(Exercise directions): Can you quote the lines below exactly, starting at the line with "Update working_papers.md" and going through the last one?

-- Opening Marker --

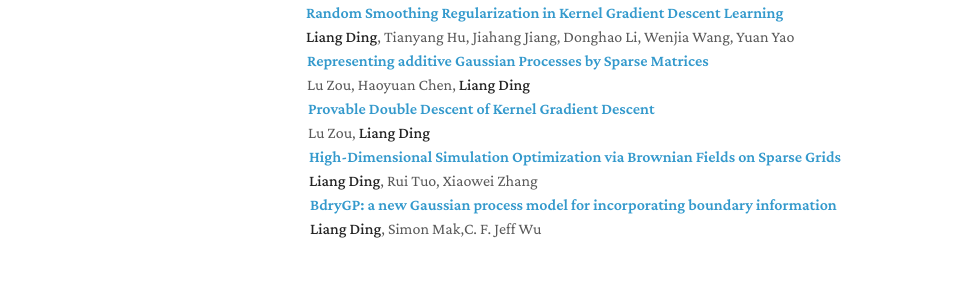
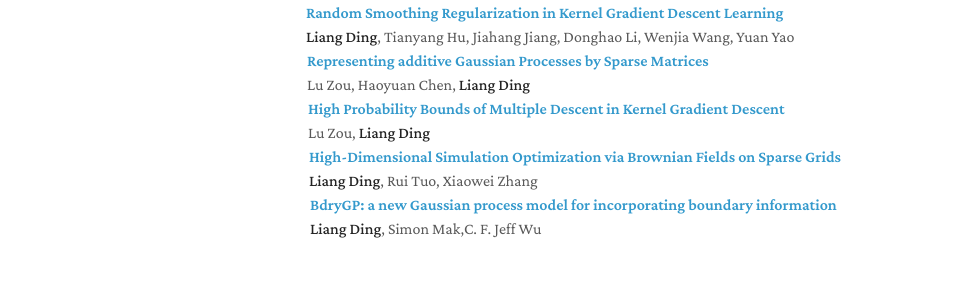
Before and after one commit to ldingaa/ldingaa.github.io, a Jekyll site: the page built from index.md, in a window 1280 px wide and 1352 px high. Shown: the part 941-1234 px from the top of the window, without its empty margins (166-1132 px from the left). Built offline with Jekyll 4.4.1, drawn with Linux system fonts in a browser that asks for light colours; nearby versions of some CDN libraries; a style sheet for code colours, icons or effects is not loaded.

Commit message:
Update working_papers.md

```diff
--- a/_includes/working_papers.md
+++ b/_includes/working_papers.md
@@ -23,7 +23,7 @@
     <div class="author">Lu Zou, Haoyuan Chen, <strong>Liang Ding</strong></div>
 
 <div class="col-sm-9" style="position: relative;padding-right: 15px;padding-left:1px;">
-    <div class="title"><a href=" "> Provable Double Descent of Kernel Gradient Descent</a></div>
+    <div class="title"><a href=" "> High Probability Bounds of Multiple Descent in Kernel Gradient Descent</a></div>
     <div class="author">Lu Zou, <strong>Liang Ding</strong></div>
 
 
```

-- Closing Marker --

(Written response):
Update working_papers.md

```diff
--- a/_includes/working_papers.md
+++ b/_includes/working_papers.md
@@ -23,7 +23,7 @@
     <div class="author">Lu Zou, Haoyuan Chen, <strong>Liang Ding</strong></div>
 
 <div class="col-sm-9" style="position: relative;padding-right: 15px;padding-left:1px;">
-    <div class="title"><a href=" "> Provable Double Descent of Kernel Gradient Descent</a></div>
+    <div class="title"><a href=" "> High Probability Bounds of Multiple Descent in Kernel Gradient Descent</a></div>
     <div class="author">Lu Zou, <strong>Liang Ding</strong></div>
 
 
```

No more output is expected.